Exercise goal:
Print out every record exactly as it appears.

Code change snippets
- Opening Delimiter -

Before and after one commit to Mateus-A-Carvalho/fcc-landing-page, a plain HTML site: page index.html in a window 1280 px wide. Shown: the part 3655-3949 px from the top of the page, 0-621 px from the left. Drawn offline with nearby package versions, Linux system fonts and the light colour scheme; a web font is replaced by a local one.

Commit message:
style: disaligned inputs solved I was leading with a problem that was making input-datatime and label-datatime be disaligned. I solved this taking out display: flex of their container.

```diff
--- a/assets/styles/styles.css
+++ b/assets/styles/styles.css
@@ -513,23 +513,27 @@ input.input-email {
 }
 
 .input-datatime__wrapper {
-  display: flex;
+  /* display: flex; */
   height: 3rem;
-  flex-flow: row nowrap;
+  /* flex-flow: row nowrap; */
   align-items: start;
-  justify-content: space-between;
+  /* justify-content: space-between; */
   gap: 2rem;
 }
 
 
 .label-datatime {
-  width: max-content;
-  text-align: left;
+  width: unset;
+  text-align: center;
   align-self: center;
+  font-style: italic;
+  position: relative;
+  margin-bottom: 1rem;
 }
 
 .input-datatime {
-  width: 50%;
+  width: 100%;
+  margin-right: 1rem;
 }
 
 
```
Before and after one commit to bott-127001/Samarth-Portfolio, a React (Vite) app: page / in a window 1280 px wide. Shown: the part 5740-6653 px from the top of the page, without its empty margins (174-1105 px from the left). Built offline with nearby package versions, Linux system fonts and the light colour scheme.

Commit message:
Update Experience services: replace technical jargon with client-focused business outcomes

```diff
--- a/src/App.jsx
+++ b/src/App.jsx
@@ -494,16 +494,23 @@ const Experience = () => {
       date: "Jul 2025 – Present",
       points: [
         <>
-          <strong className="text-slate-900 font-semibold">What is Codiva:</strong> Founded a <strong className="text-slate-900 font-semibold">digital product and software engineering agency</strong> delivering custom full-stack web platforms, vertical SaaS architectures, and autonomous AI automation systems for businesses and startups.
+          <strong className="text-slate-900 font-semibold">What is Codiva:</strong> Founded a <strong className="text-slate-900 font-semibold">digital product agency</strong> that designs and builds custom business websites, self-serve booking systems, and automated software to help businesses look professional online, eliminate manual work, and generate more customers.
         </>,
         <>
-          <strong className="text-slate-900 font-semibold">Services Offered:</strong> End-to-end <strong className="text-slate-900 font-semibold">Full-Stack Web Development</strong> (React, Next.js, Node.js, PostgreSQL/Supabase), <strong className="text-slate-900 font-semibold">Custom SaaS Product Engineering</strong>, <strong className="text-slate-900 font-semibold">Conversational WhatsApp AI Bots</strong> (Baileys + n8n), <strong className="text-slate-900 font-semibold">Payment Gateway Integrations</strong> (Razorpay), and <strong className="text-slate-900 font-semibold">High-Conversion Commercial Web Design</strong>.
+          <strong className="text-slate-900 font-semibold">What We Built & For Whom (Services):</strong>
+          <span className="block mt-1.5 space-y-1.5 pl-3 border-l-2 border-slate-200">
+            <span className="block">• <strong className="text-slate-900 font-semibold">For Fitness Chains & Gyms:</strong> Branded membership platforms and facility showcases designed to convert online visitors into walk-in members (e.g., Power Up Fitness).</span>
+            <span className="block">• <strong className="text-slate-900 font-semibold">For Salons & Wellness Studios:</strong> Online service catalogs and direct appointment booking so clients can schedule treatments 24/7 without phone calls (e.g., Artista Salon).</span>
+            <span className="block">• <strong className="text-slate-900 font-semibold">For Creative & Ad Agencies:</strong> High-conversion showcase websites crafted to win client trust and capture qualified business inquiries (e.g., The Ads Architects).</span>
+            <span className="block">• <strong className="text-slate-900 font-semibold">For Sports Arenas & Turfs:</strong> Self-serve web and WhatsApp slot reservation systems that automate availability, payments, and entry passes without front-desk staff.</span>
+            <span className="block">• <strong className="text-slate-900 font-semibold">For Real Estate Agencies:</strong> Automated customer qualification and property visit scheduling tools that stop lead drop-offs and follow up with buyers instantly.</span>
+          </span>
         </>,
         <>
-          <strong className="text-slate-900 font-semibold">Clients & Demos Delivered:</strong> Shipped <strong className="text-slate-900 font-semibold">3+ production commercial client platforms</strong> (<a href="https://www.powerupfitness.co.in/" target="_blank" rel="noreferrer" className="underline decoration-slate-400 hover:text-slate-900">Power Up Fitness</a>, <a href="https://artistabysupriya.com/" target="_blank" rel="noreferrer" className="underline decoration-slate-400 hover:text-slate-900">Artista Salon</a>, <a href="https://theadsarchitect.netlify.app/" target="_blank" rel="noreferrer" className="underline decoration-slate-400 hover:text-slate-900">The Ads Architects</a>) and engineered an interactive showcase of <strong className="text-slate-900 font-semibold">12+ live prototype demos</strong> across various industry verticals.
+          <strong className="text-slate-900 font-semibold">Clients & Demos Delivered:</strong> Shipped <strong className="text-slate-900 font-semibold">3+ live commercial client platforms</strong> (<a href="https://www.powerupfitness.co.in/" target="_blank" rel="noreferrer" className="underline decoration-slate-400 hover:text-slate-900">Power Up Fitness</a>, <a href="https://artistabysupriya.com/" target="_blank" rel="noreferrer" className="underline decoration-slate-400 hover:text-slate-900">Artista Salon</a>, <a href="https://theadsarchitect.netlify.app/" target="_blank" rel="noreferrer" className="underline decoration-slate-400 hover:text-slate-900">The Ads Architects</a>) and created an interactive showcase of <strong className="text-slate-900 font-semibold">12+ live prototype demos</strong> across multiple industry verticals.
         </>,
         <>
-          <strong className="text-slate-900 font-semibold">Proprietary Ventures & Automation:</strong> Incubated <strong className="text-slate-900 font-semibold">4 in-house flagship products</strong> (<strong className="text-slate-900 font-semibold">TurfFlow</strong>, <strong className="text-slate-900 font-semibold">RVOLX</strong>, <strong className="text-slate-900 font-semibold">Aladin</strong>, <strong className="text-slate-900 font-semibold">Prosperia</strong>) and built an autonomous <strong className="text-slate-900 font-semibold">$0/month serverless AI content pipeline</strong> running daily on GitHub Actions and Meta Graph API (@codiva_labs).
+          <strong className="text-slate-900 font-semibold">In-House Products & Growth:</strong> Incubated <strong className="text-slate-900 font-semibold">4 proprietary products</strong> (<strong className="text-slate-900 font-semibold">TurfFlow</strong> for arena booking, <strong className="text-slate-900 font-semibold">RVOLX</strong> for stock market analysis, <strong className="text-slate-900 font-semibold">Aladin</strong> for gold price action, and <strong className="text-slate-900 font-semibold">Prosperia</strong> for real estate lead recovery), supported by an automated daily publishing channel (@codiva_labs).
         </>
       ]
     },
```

- Closing Delimiter -

Final answer:
Before and after one commit to Mateus-A-Carvalho/fcc-landing-page, a plain HTML site: page index.html in a window 1280 px wide. Shown: the part 3655-3949 px from the top of the page, 0-621 px from the left. Drawn offline with nearby package versions, Linux system fonts and the light colour scheme; a web font is replaced by a local one.

Commit message:
style: disaligned inputs solved I was leading with a problem that was making input-datatime and label-datatime be disaligned. I solved this taking out display: flex of their container.

```diff
--- a/assets/styles/styles.css
+++ b/assets/styles/styles.css
@@ -513,23 +513,27 @@ input.input-email {
 }
 
 .input-datatime__wrapper {
-  display: flex;
+  /* display: flex; */
   height: 3rem;
-  flex-flow: row nowrap;
+  /* flex-flow: row nowrap; */
   align-items: start;
-  justify-content: space-between;
+  /* justify-content: space-between; */
   gap: 2rem;
 }
 
 
 .label-datatime {
-  width: max-content;
-  text-align: left;
+  width: unset;
+  text-align: center;
   align-self: center;
+  font-style: italic;
+  position: relative;
+  margin-bottom: 1rem;
 }
 
 .input-datatime {
-  width: 50%;
+  width: 100%;
+  margin-right: 1rem;
 }
 
 
```
Before and after one commit to bott-127001/Samarth-Portfolio, a React (Vite) app: page / in a window 1280 px wide. Shown: the part 5740-6653 px from the top of the page, without its empty margins (174-1105 px from the left). Built offline with nearby package versions, Linux system fonts and the light colour scheme.

Commit message:
Update Experience services: replace technical jargon with client-focused business outcomes

```diff
--- a/src/App.jsx
+++ b/src/App.jsx
@@ -494,16 +494,23 @@ const Experience = () => {
       date: "Jul 2025 – Present",
       points: [
         <>
-          <strong className="text-slate-900 font-semibold">What is Codiva:</strong> Founded a <strong className="text-slate-900 font-semibold">digital product and software engineering agency</strong> delivering custom full-stack web platforms, vertical SaaS architectures, and autonomous AI automation systems for businesses and startups.
+          <strong className="text-slate-900 font-semibold">What is Codiva:</strong> Founded a <strong className="text-slate-900 font-semibold">digital product agency</strong> that designs and builds custom business websites, self-serve booking systems, and automated software to help businesses look professional online, eliminate manual work, and generate more customers.
         </>,
         <>
-          <strong className="text-slate-900 font-semibold">Services Offered:</strong> End-to-end <strong className="text-slate-900 font-semibold">Full-Stack Web Development</strong> (React, Next.js, Node.js, PostgreSQL/Supabase), <strong className="text-slate-900 font-semibold">Custom SaaS Product Engineering</strong>, <strong className="text-slate-900 font-semibold">Conversational WhatsApp AI Bots</strong> (Baileys + n8n), <strong className="text-slate-900 font-semibold">Payment Gateway Integrations</strong> (Razorpay), and <strong className="text-slate-900 font-semibold">High-Conversion Commercial Web Design</strong>.
+          <strong className="text-slate-900 font-semibold">What We Built & For Whom (Services):</strong>
+          <span className="block mt-1.5 space-y-1.5 pl-3 border-l-2 border-slate-200">
+            <span className="block">• <strong className="text-slate-900 font-semibold">For Fitness Chains & Gyms:</strong> Branded membership platforms and facility showcases designed to convert online visitors into walk-in members (e.g., Power Up Fitness).</span>
+            <span className="block">• <strong className="text-slate-900 font-semibold">For Salons & Wellness Studios:</strong> Online service catalogs and direct appointment booking so clients can schedule treatments 24/7 without phone calls (e.g., Artista Salon).</span>
+            <span className="block">• <strong className="text-slate-900 font-semibold">For Creative & Ad Agencies:</strong> High-conversion showcase websites crafted to win client trust and capture qualified business inquiries (e.g., The Ads Architects).</span>
+            <span className="block">• <strong className="text-slate-900 font-semibold">For Sports Arenas & Turfs:</strong> Self-serve web and WhatsApp slot reservation systems that automate availability, payments, and entry passes without front-desk staff.</span>
+            <span className="block">• <strong className="text-slate-900 font-semibold">For Real Estate Agencies:</strong> Automated customer qualification and property visit scheduling tools that stop lead drop-offs and follow up with buyers instantly.</span>
+          </span>
         </>,
         <>
-          <strong className="text-slate-900 font-semibold">Clients & Demos Delivered:</strong> Shipped <strong className="text-slate-900 font-semibold">3+ production commercial client platforms</strong> (<a href="https://www.powerupfitness.co.in/" target="_blank" rel="noreferrer" className="underline decoration-slate-400 hover:text-slate-900">Power Up Fitness</a>, <a href="https://artistabysupriya.com/" target="_blank" rel="noreferrer" className="underline decoration-slate-400 hover:text-slate-900">Artista Salon</a>, <a href="https://theadsarchitect.netlify.app/" target="_blank" rel="noreferrer" className="underline decoration-slate-400 hover:text-slate-900">The Ads Architects</a>) and engineered an interactive showcase of <strong className="text-slate-900 font-semibold">12+ live prototype demos</strong> across various industry verticals.
+          <strong className="text-slate-900 font-semibold">Clients & Demos Delivered:</strong> Shipped <strong className="text-slate-900 font-semibold">3+ live commercial client platforms</strong> (<a href="https://www.powerupfitness.co.in/" target="_blank" rel="noreferrer" className="underline decoration-slate-400 hover:text-slate-900">Power Up Fitness</a>, <a href="https://artistabysupriya.com/" target="_blank" rel="noreferrer" className="underline decoration-slate-400 hover:text-slate-900">Artista Salon</a>, <a href="https://theadsarchitect.netlify.app/" target="_blank" rel="noreferrer" className="underline decoration-slate-400 hover:text-slate-900">The Ads Architects</a>) and created an interactive showcase of <strong className="text-slate-900 font-semibold">12+ live prototype demos</strong> across multiple industry verticals.
         </>,
         <>
-          <strong className="text-slate-900 font-semibold">Proprietary Ventures & Automation:</strong> Incubated <strong className="text-slate-900 font-semibold">4 in-house flagship products</strong> (<strong className="text-slate-900 font-semibold">TurfFlow</strong>, <strong className="text-slate-900 font-semibold">RVOLX</strong>, <strong className="text-slate-900 font-semibold">Aladin</strong>, <strong className="text-slate-900 font-semibold">Prosperia</strong>) and built an autonomous <strong className="text-slate-900 font-semibold">$0/month serverless AI content pipeline</strong> running daily on GitHub Actions and Meta Graph API (@codiva_labs).
+          <strong className="text-slate-900 font-semibold">In-House Products & Growth:</strong> Incubated <strong className="text-slate-900 font-semibold">4 proprietary products</strong> (<strong className="text-slate-900 font-semibold">TurfFlow</strong> for arena booking, <strong className="text-slate-900 font-semibold">RVOLX</strong> for stock market analysis, <strong className="text-slate-900 font-semibold">Aladin</strong> for gold price action, and <strong className="text-slate-900 font-semibold">Prosperia</strong> for real estate lead recovery), supported by an automated daily publishing channel (@codiva_labs).
         </>
       ]
     },
```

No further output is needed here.